Aside: An email list I’m on recently sent out an article advising blog authors to focus on one thing only, and I’m about to break that rule in a big way by writing about the Democratic nomination. But it’s because of other things that I do–namely, genealogical research–that I have the perspective I’m about to share.
I have a distant relation who sends information about the family from time to time. We’ve never met, and aside from the family connection six generations or so back we have nothing in common, which is made abundantly clear from the right-wing emails bashing Obama (not HRC) that he regularly sends out. But getting his email is an interesting opportunity to see how the unofficial smear machine will take on Obama’s candidacy, because every one of them that pops up is getting forwarded.
Last night he sent one that consisted of a collection of supposedly inflammatory quotations from Obama’s books closing with this line and editorial:
And FINALLY the Most Damming one of ALL of them!!!
From Audacity of Hope: ‘I will stand with the Muslims should the political winds shift in an ugly direction.’
Now, it’s hard to imagine how this is supposed to be damning. To begin with, it’s incoherent as a standalone quotation, and it’s only damning if you think that standing with “the Muslims” is unequivocally bad. But if you put it into context, it’s even more puzzling. Here’s the quotation from the book, as sourced by “Right Truth”:
Of course, not all my conversations in immigrant communities follow this easy pattern. In the wake of 9/11, my meetings with Arab and Pakistani Americans, for example, have a more urgent quality, for the stories of detentions and FBI questioning and hard stares from neighbors have shaken their sense of security and belonging.
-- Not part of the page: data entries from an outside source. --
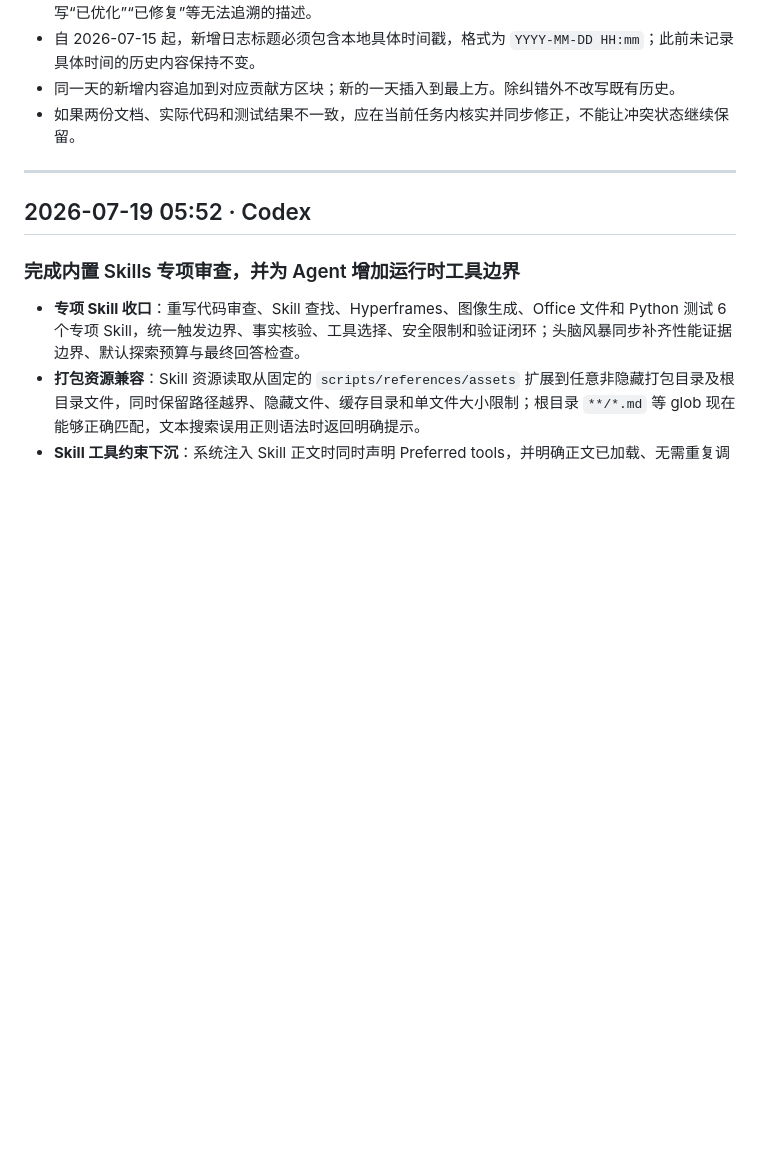
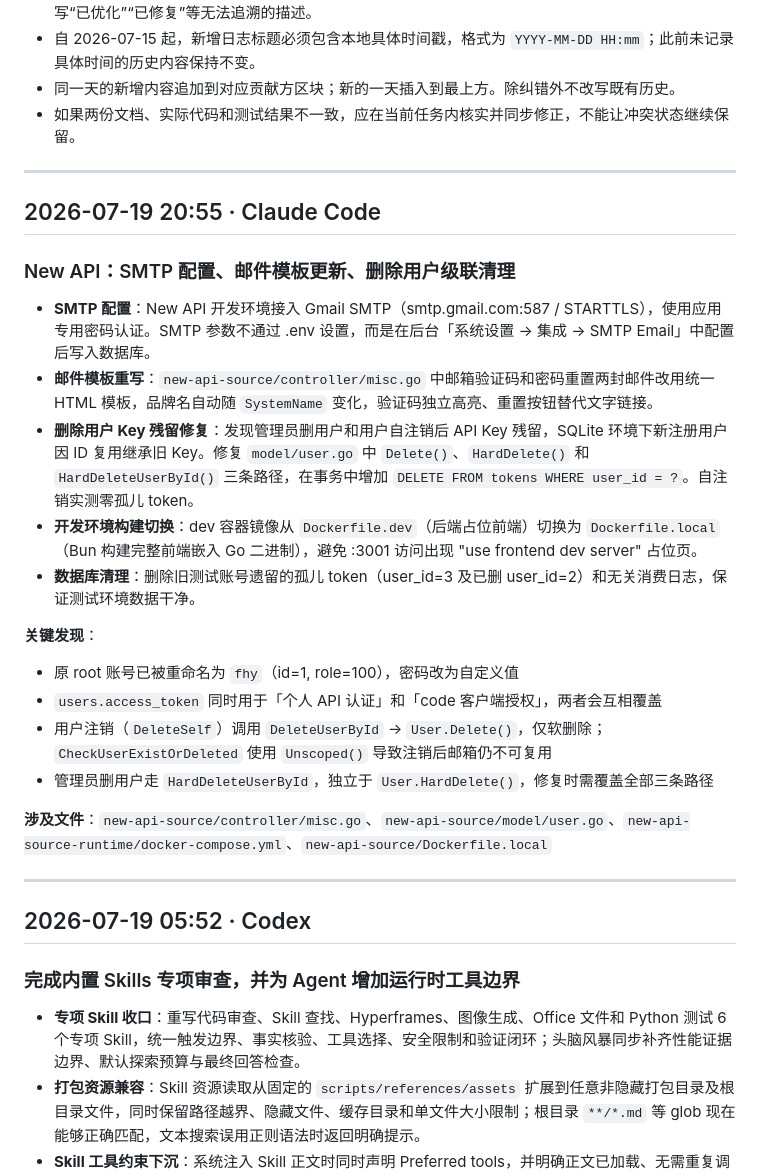
Before and after one commit to fhy-A/agent-lite, a Markdown page: CHANGELOG.md, the part around the change. Drawn GitHub-style; blank space fills up the shorter version.

Commit message:
chore: log 2026-07-19 New API SMTP, email templates, delete cascade fix
Co-Authored-By: Claude <noreply@anthropic.com>

```diff
--- a/CHANGELOG.md
+++ b/CHANGELOG.md
@@ -11,6 +11,26 @@
 - 自 2026-07-15 起，新增日志标题必须包含本地具体时间戳，格式为 `YYYY-MM-DD HH:mm`；此前未记录具体时间的历史内容保持不变。
 - 同一天的新增内容追加到对应贡献方区块；新的一天插入到最上方。除纠错外不改写既有历史。
 - 如果两份文档、实际代码和测试结果不一致，应在当前任务内核实并同步修正，不能让冲突状态继续保留。
+
+---
+
+## 2026-07-19 20:55 · Claude Code
+
+### New API：SMTP 配置、邮件模板更新、删除用户级联清理
+
+- **SMTP 配置**：New API 开发环境接入 Gmail SMTP（smtp.gmail.com:587 / STARTTLS），使用应用专用密码认证。SMTP 参数不通过 .env 设置，而是在后台「系统设置 → 集成 → SMTP Email」中配置后写入数据库。
+- **邮件模板重写**：`new-api-source/controller/misc.go` 中邮箱验证码和密码重置两封邮件改用统一 HTML 模板，品牌名自动随 `SystemName` 变化，验证码独立高亮、重置按钮替代文字链接。
+- **删除用户 Key 残留修复**：发现管理员删用户和用户自注销后 API Key 残留，SQLite 环境下新注册用户因 ID 复用继承旧 Key。修复 `model/user.go` 中 `Delete()`、`HardDelete()` 和 `HardDeleteUserById()` 三条路径，在事务中增加 `DELETE FROM tokens WHERE user_id = ?`。自注销实测零孤儿 token。
+- **开发环境构建切换**：dev 容器镜像从 `Dockerfile.dev`（后端占位前端）切换为 `Dockerfile.local`（Bun 构建完整前端嵌入 Go 二进制），避免 :3001 访问出现 "use frontend dev server" 占位页。
+- **数据库清理**：删除旧测试账号遗留的孤儿 token（user_id=3 及已删 user_id=2）和无关消费日志，保证测试环境数据干净。
+
+**关键发现**：
+- 原 root 账号已被重命名为 `fhy`（id=1, role=100），密码改为自定义值
+- `users.access_token` 同时用于「个人 API 认证」和「code 客户端授权」，两者会互相覆盖
+- 用户注销（`DeleteSelf`）调用 `DeleteUserById` → `User.Delete()`，仅软删除；`CheckUserExistOrDeleted` 使用 `Unscoped()` 导致注销后邮箱仍不可复用
+- 管理员删用户走 `HardDeleteUserById`，独立于 `User.HardDelete()`，修复时需覆盖全部三条路径
+
+**涉及文件**：`new-api-source/controller/misc.go`、`new-api-source/model/user.go`、`new-api-source-runtime/docker-compose.yml`、`new-api-source/Dockerfile.local`
 
 ---
 
```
They have been reminded that the history of immigration in this country has a dark underbelly; they need specific reassurances that their citizenship really means something, that America has learned the right lessons from the Japanese internments during World War II, and that I will stand with them should the political winds shift in an ugly direction.
Now, I have some basic reading comprehension skills, and I have no problem parsing this: concern that the nation’s xenophobia unfairly penalizes immigrants during national emergencies, remembrance of overreactions of the past, and a recognition that immigrants want national leaders to help them and safeguard their rights. The quotation does not say “I will stand by the Muslims,” but that he sees that the immigrants want their adopted country to stand by them.
I sent an email back to the author pointing this out. He replied,”Thank you so very much for this statement. It does say that he will stand with the Pakiasttani and Arab Americans if the Political winds shift etc.”
Um, WTF? Not at all what it said, or I said. But this is the sort of “logic” that opponents of Barack will use to try to block his campaign for the white house.
We all need to be alert to this and help put out these smears as they come up. The stakes in this election are too high for our reason to be led astray by those who would manipulate our fears.
2 thoughts on “Preparing for the Obama backlash”
I have to question the judgment of a person who sends out mass political emails to people he doesn’t even know, relative or not.
Yep, and if it’s just him I agree with you. But my parents and a lot of other people do the same thing (though my parents don’t share his views). For people of a certain age, mass-forwarding semi-hysterical political statements is the equivalent of Drudge or Instapundit, and the unchecked spread of this sort of disinformation probably does account for at least some of the age gap on Obama.